Your assignment
Provide an exact copy of the data, excluding the images.
*** Available data Section Begins ***
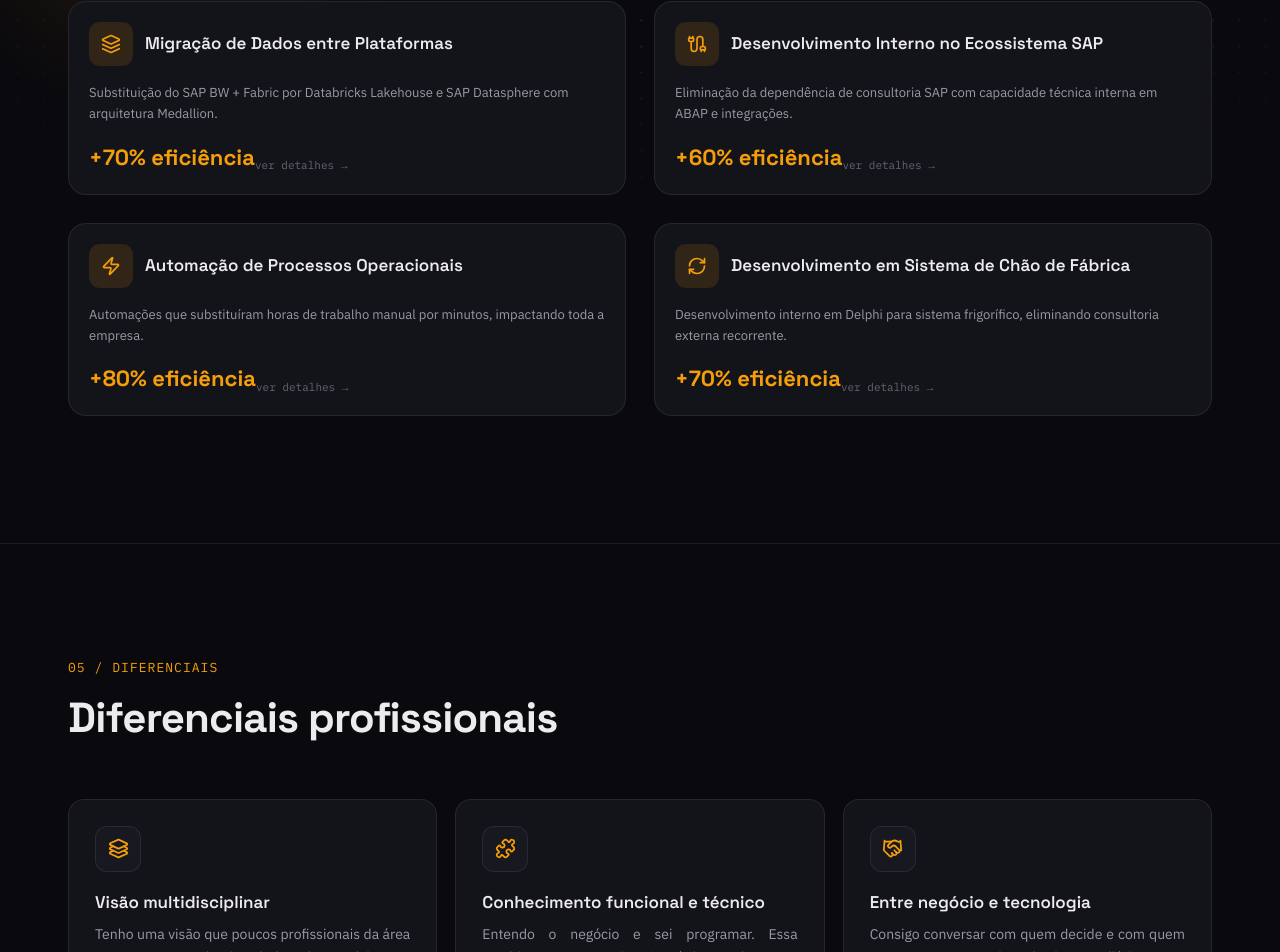
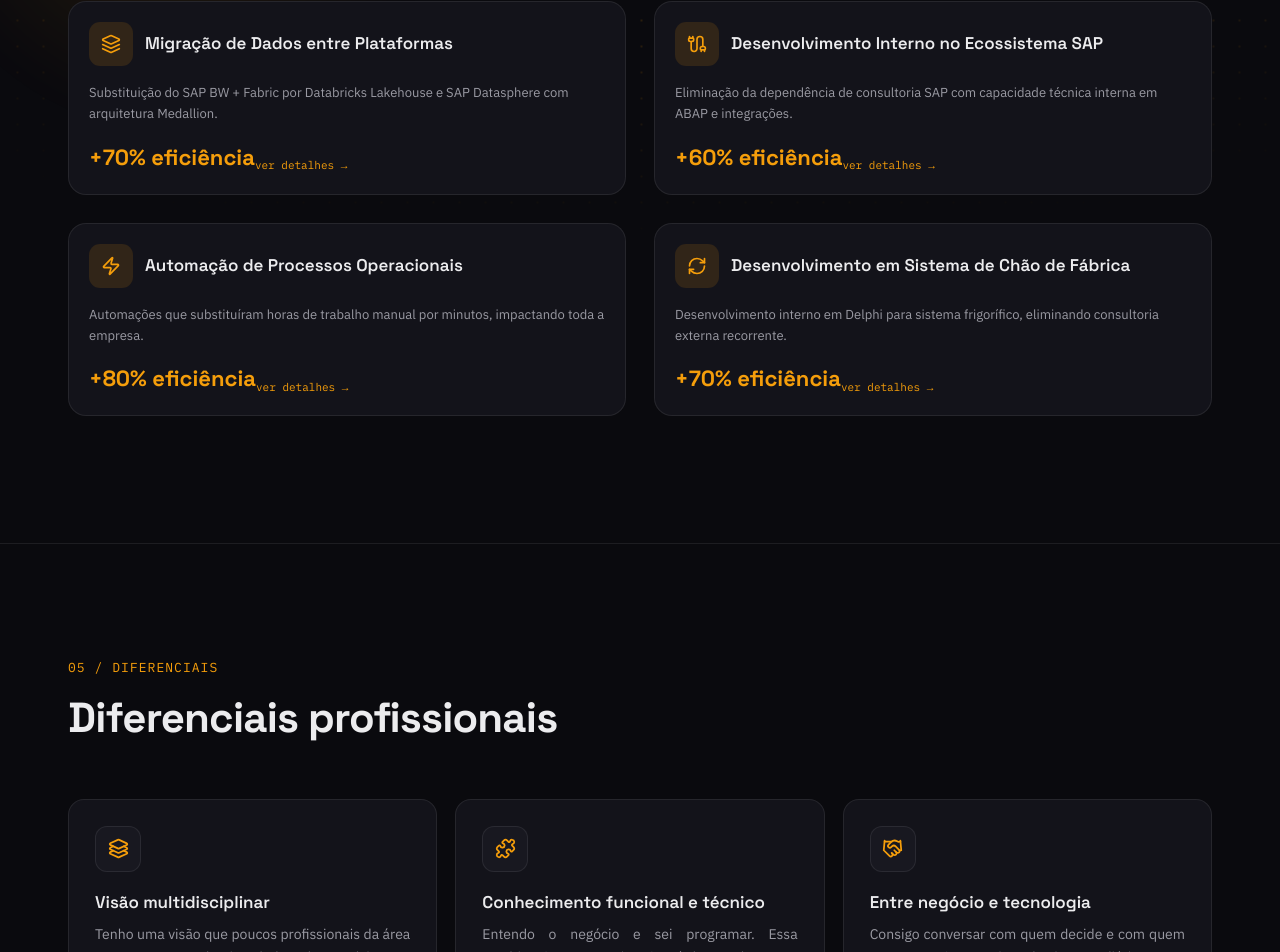
Before and after one commit to CarlosVarao/new_portfolio, a React (Vite) app: page / in a window 1280 px wide. Shown: the part 3768-4720 px from the top of the page. Built offline with nearby package versions, Linux system fonts and the light colour scheme.

Commit message:
ajuste na cor do texto de ver detalhes em projcts

```diff
--- a/src/components/sections/Projects.tsx
+++ b/src/components/sections/Projects.tsx
@@ -10,7 +10,10 @@ export function Projects() {
 
   return (
     <>
-      <section id="projetos" className="relative min-h-screen overflow-hidden border-y border-line bg-base">
+      <section
+        id="projetos"
+        className="relative min-h-screen overflow-hidden border-y border-line bg-base"
+      >
         {/* Grid técnico animado */}
         <div className="tech-grid-p pointer-events-none absolute inset-0 animate-gridDrift" />
         {/* Brilho do acento */}
@@ -64,11 +67,10 @@ export function Projects() {
                       <div className="font-display text-[22px] font-bold text-accent">
                         {project.metric}
                       </div>
-                      <span className="font-mono text-[11px] text-faint transition-colors group-hover:text-accent">
+                      <span className="font-mono text-[11px] text-accent transition-colors">
                         ver detalhes →
                       </span>
                     </div>
-
                   </button>
                 </Reveal>
               );
```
*** Available data Section Ends ***
Response to this exercise
Before and after one commit to CarlosVarao/new_portfolio, a React (Vite) app: page / in a window 1280 px wide. Shown: the part 3768-4720 px from the top of the page. Built offline with nearby package versions, Linux system fonts and the light colour scheme.

Commit message:
ajuste na cor do texto de ver detalhes em projcts

```diff
--- a/src/components/sections/Projects.tsx
+++ b/src/components/sections/Projects.tsx
@@ -10,7 +10,10 @@ export function Projects() {
 
   return (
     <>
-      <section id="projetos" className="relative min-h-screen overflow-hidden border-y border-line bg-base">
+      <section
+        id="projetos"
+        className="relative min-h-screen overflow-hidden border-y border-line bg-base"
+      >
         {/* Grid técnico animado */}
         <div className="tech-grid-p pointer-events-none absolute inset-0 animate-gridDrift" />
         {/* Brilho do acento */}
@@ -64,11 +67,10 @@ export function Projects() {
                       <div className="font-display text-[22px] font-bold text-accent">
                         {project.metric}
                       </div>
-                      <span className="font-mono text-[11px] text-faint transition-colors group-hover:text-accent">
+                      <span className="font-mono text-[11px] text-accent transition-colors">
                         ver detalhes →
                       </span>
                     </div>
-
                   </button>
                 </Reveal>
               );
```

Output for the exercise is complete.